Then an elderly man started to walk up to the stage. I thought he was going to tell me to mind my own business, that I wasn’t from that Rez and had no right to pass judgment on the conditions there. The elderly man asked for the mic, and then spoke to both me and the silent room. I cannot recall the exact words he used, but it was very much along the lines of: “I am so ashamed that a Chief from another community had to come here and see the damage here. It is our responsibility to clean up our mess. It’s about time we take a stand against the Rez punks who are giving us a bad name and hurting the childhood of our kids.”

Someone else spoke up and said, “If we spray-paint over the swear words, the drug dealers will just put them back.”

No one said anything, so I took back the mic and said, “Yes, the punks will probably spray-paint the houses back, but the leadership on this reserve should not give up. The big question is who is going to give up first – the good people or the punks?”

It was awesome to stand there and see other law-abiding members who cared about their reserve stand up and say, “I’ll buy a can of paint.”

I repeated, “No more broken windows. Get those windows fixed. And find out who is breaking them and give them a good, old-fashioned Rez-kicking.”

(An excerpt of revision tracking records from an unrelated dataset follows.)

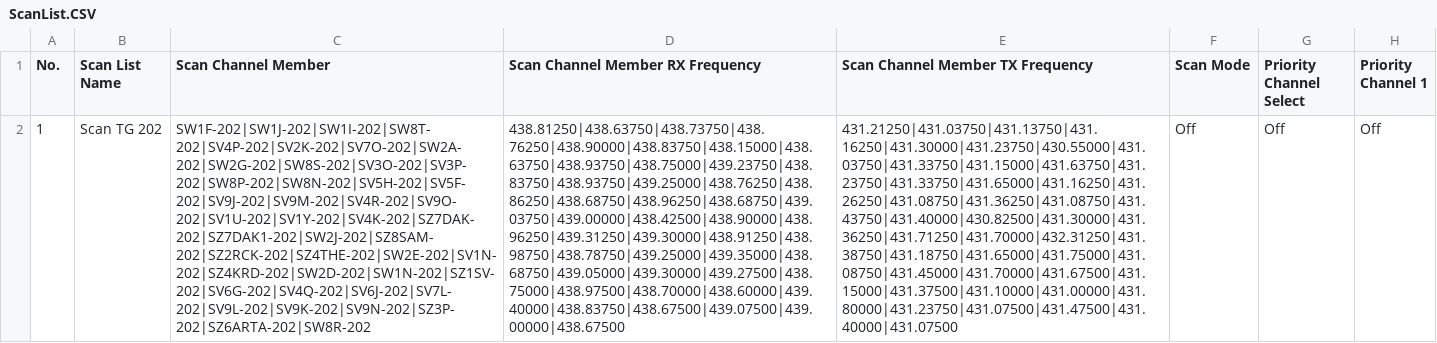
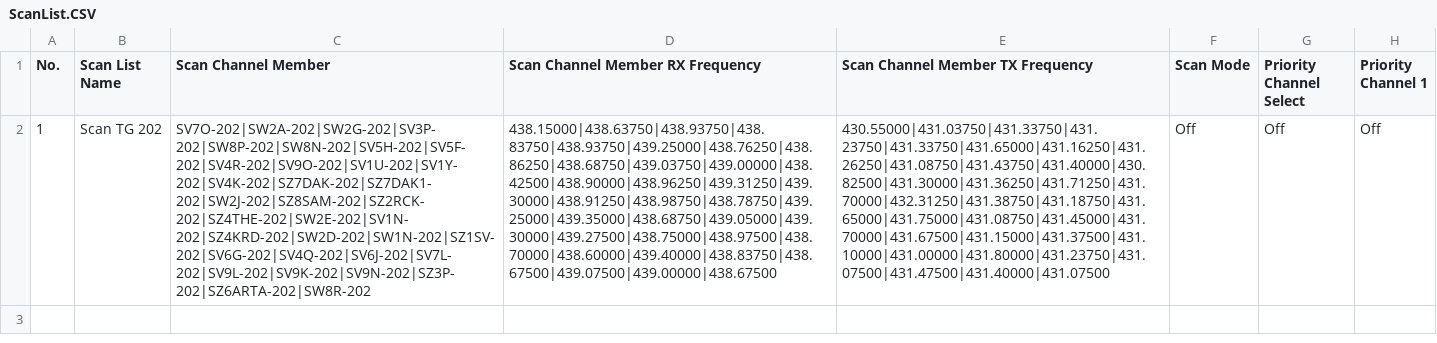
Before and after one commit to Ethelior/AnyTone878-SY2CRI, a CSV file: ScanList.CSV, drawn as a sheet; only a part is shown; the diff names each change by its address in the sheet, - before the commit and + after, or states it on an @@ line.

```diff
--- a/ScanList.CSV
+++ b/ScanList.CSV
-C2 (Scan Channel Member): SW1F-202|SW1J-202|SW1I-202|SW8T-202|SV4P-202|SV2K-202|SV7O-202|SW2A-202|SW2G-202|SW8S-202|SV3O-202|SV3P-202|SW8P-202|SW8N-202|SV5H-202|SV5F-202|SV9J-202|SV9M-202|SV4R-202|SV9O-202|SV1U-202|SV1Y-202|SV4K-202|SZ7DAK-202|SZ7DAK1-202|SW2J-202|SZ8SAM-202|SZ2RCK-202|SZ4THE-202|SW2E-202|SV1N-202|SZ4KRD-202|SW2D-202|SW1N-202|SZ1SV-202|SV6G-202|SV4Q-202|SV6J-202|SV7L-202|SV9L-202|SV9K-202|SV9N-202|SZ3P-202|SZ6ARTA-202|SW8R-202
+C2 (Scan Channel Member): SV7O-202|SW2A-202|SW2G-202|SV3P-202|SW8P-202|SW8N-202|SV5H-202|SV5F-202|SV4R-202|SV9O-202|SV1U-202|SV1Y-202|SV4K-202|SZ7DAK-202|SZ7DAK1-202|SW2J-202|SZ8SAM-202|SZ2RCK-202|SZ4THE-202|SW2E-202|SV1N-202|SZ4KRD-202|SW2D-202|SW1N-202|SZ1SV-202|SV6G-202|SV4Q-202|SV6J-202|SV7L-202|SV9L-202|SV9K-202|SV9N-202|SZ3P-202|SZ6ARTA-202|SW8R-202
-D2 (Scan Channel Member RX Frequency): 438.81250|438.63750|438.73750|438.76250|438.90000|438.83750|438.15000|438.63750|438.93750|438.75000|439.23750|438.83750|438.93750|439.25000|438.76250|438.86250|438.68750|438.96250|438.68750|439.03750|439.00000|438.42500|438.90000|438.96250|439.31250|439.30000|438.91250|438.98750|438.78750|439.25000|439.35000|438.68750|439.05000|439.30000|439.27500|438.75000|438.97500|438.70000|438.60000|439.40000|438.83750|438.67500|439.07500|439.00000|438.67500
+D2 (Scan Channel Member RX Frequency): 438.15000|438.63750|438.93750|438.83750|438.93750|439.25000|438.76250|438.86250|438.68750|439.03750|439.00000|438.42500|438.90000|438.96250|439.31250|439.30000|438.91250|438.98750|438.78750|439.25000|439.35000|438.68750|439.05000|439.30000|439.27500|438.75000|438.97500|438.70000|438.60000|439.40000|438.83750|438.67500|439.07500|439.00000|438.67500
-E2 (Scan Channel Member TX Frequency): 431.21250|431.03750|431.13750|431.16250|431.30000|431.23750|430.55000|431.03750|431.33750|431.15000|431.63750|431.23750|431.33750|431.65000|431.16250|431.26250|431.08750|431.36250|431.08750|431.43750|431.40000|430.82500|431.30000|431.36250|431.71250|431.70000|432.31250|431.38750|431.18750|431.65000|431.75000|431.08750|431.45000|431.70000|431.67500|431.15000|431.37500|431.10000|431.00000|431.80000|431.23750|431.07500|431.47500|431.40000|431.07500
+E2 (Scan Channel Member TX Frequency): 430.55000|431.03750|431.33750|431.23750|431.33750|431.65000|431.16250|431.26250|431.08750|431.43750|431.40000|430.82500|431.30000|431.36250|431.71250|431.70000|432.31250|431.38750|431.18750|431.65000|431.75000|431.08750|431.45000|431.70000|431.67500|431.15000|431.37500|431.10000|431.00000|431.80000|431.23750|431.07500|431.47500|431.40000|431.07500
```
Also changed, not shown: RoamingChannel.CSV, RoamingZone.CSV, 2 other files.
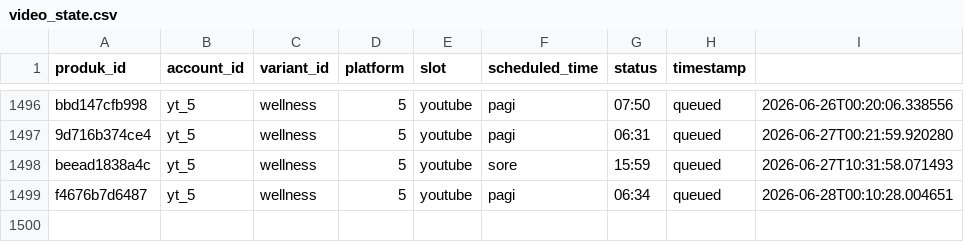
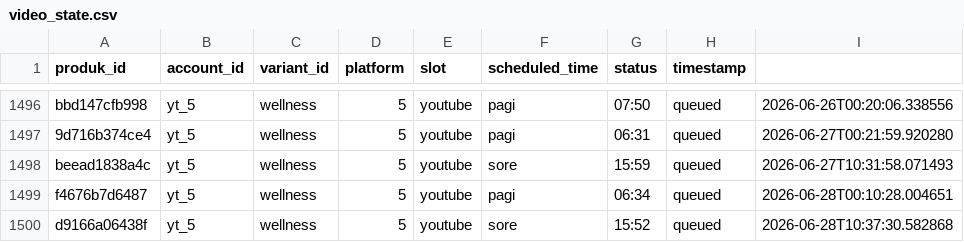
Before and after one commit to Woiiiiiiiii/naon-nya, a CSV file: engine/state/video_state.csv, drawn as a sheet; only a part is shown, gaps mark what is left out; the diff names each change by its address in the sheet, - before the commit and + after, or states it on an @@ line.

```diff
--- a/engine/state/video_state.csv
+++ b/engine/state/video_state.csv
+row 1500: d9166a06438f | yt_5 | wellness | 5 | youtube | sore | 15:52 | queued | 2026-06-28T10:37:30.582868
```
Also changed, not shown: engine/data/produk.csv, 13 other files.
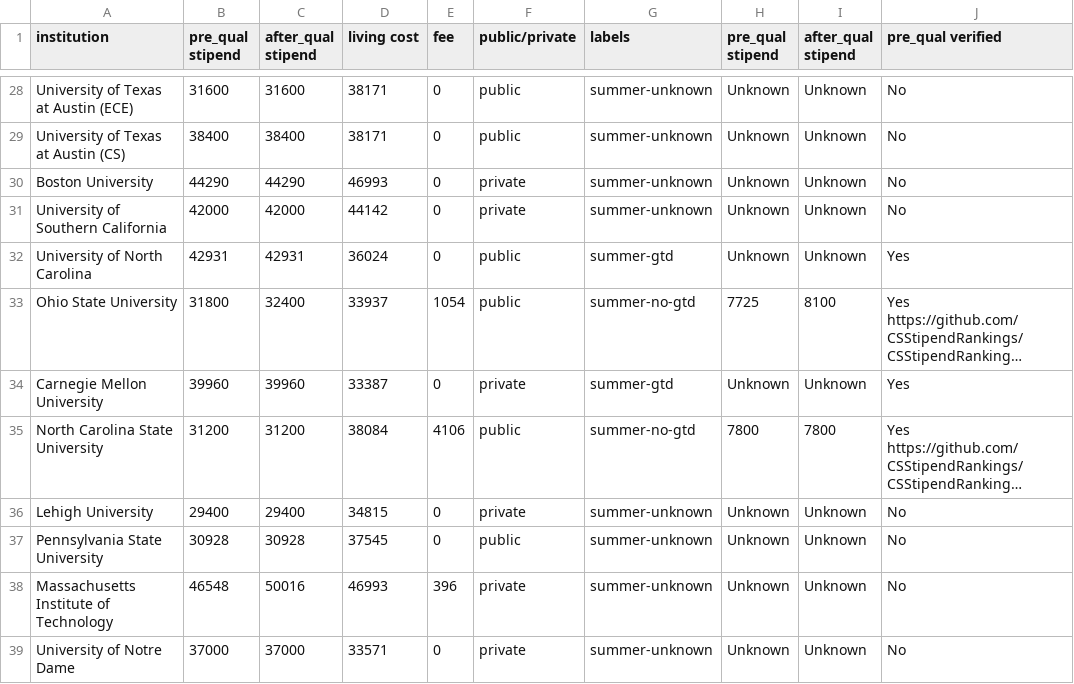
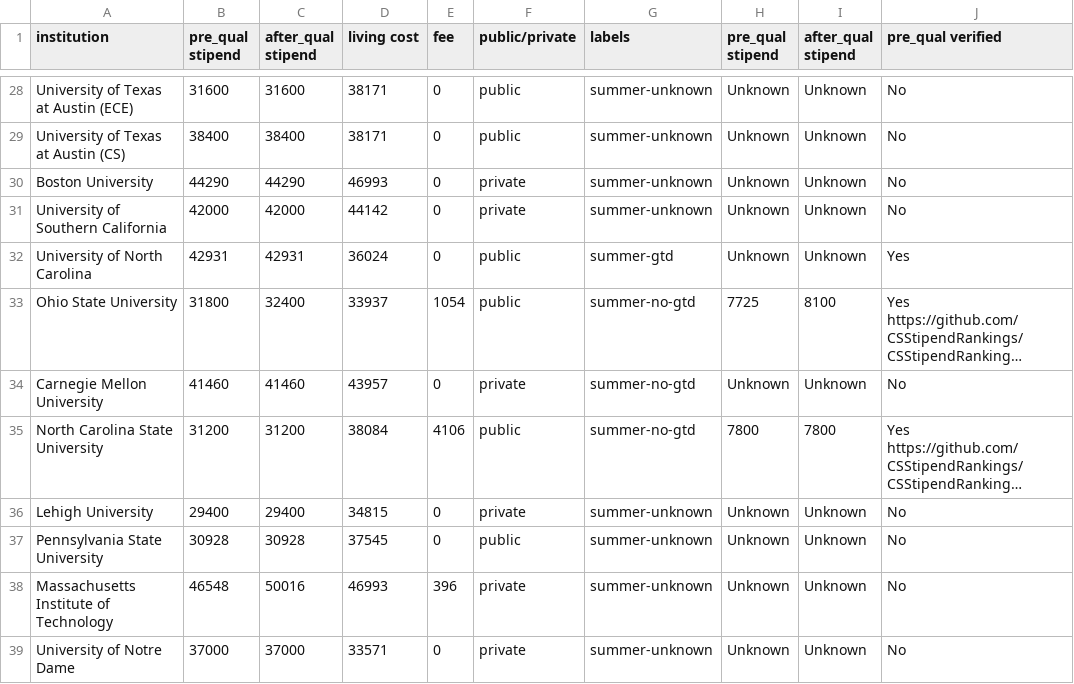
Before and after one commit to CSStipendRankings/CSStipendRankings, a CSV file: stipend-us.csv, drawn as a sheet; only a part is shown, gaps mark what is left out; long unchanged cells end in …; the diff names each change by its address in the sheet, - before the commit and + after, or states it on an @@ line.

Commit message:
update CMU according to #103

```diff
--- a/stipend-us.csv
+++ b/stipend-us.csv
-B34 (pre_qual stipend): 39960
+B34 (pre_qual stipend): 41460
-C34 (after_qual stipend): 39960
+C34 (after_qual stipend): 41460
-D34 (living cost): 33387
+D34 (living cost): 43957
-G34 (labels): summer-gtd
+G34 (labels): summer-no-gtd
-J34 (pre_qual verified): Yes
+J34 (pre_qual verified): No
```
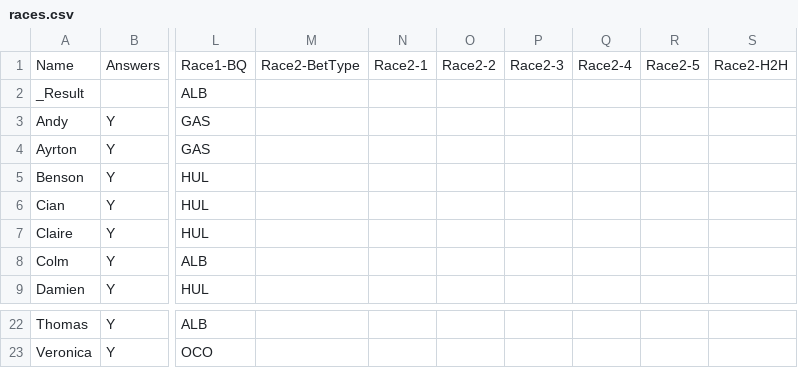
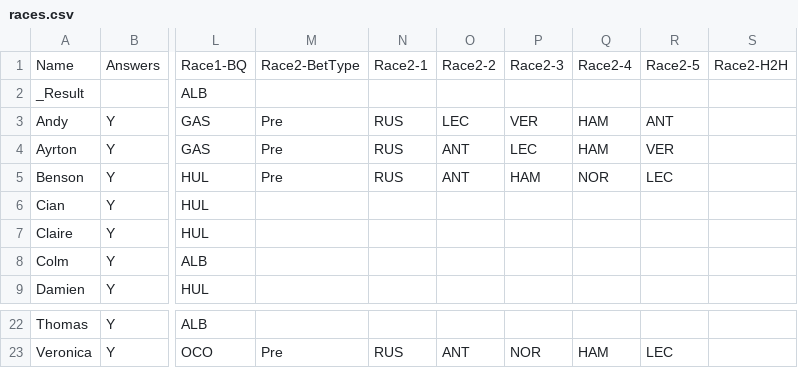
Before and after one commit to DaveJord/F1Comp, a CSV file: races.csv, drawn as a sheet; only a part is shown, gaps mark what is left out; the diff covers the shown part only; the diff names each change by its address in the sheet, - before the commit and + after, or states it on an @@ line.

```diff
--- a/races.csv
+++ b/races.csv
-M3:M5: (empty)
+M3:M5: Pre
-N3:N5: (empty)
+N3:N5: RUS
-O3: (empty)
+O3: LEC
-P3: (empty)
+P3: VER
-Q3:Q4: (empty)
+Q3:Q4: HAM
-R3: (empty)
+R3: ANT
-O4:O5: (empty)
+O4:O5: ANT
-P4: (empty)
+P4: LEC
-R4: (empty)
+R4: VER
-P5: (empty)
+P5: HAM
-Q5: (empty)
+Q5: NOR
-R5: (empty)
+R5: LEC
-M23: (empty)
+M23: Pre
-N23: (empty)
+N23: RUS
-O23: (empty)
+O23: ANT
-P23: (empty)
+P23: NOR
-Q23: (empty)
+Q23: HAM
-R23: (empty)
+R23: LEC
```
Also changed, not shown: 30 edited cells elsewhere in this file, 1 other file.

I am very proud to say, though, that the vast majority of Rez communities I have been on still have the old Native pride of ownership. Streets and yards are clean. I have been invited to speak in James Bay Cree communities many times, and I see Native pride of ownership there. No broken windows; clean yards and nice homes. Many remote reserves in Northern British Columbia have very nice subdivisions. Yes, there may still be a few starving Rez dogs wandering about, but overall I give most Rez communities a thumbs-up!

The problem of broken windows goes far beyond the visual sight or, for that matter, the cost of a new window. A broken window is a reflection of the lifestyle of the family inside that house. A boarded-up window is also an indication of the broken spirit of that Rez. Some things on the Rez don’t take much time or effort to fix, and sometimes the bruises reappear and have to be tended to again and again.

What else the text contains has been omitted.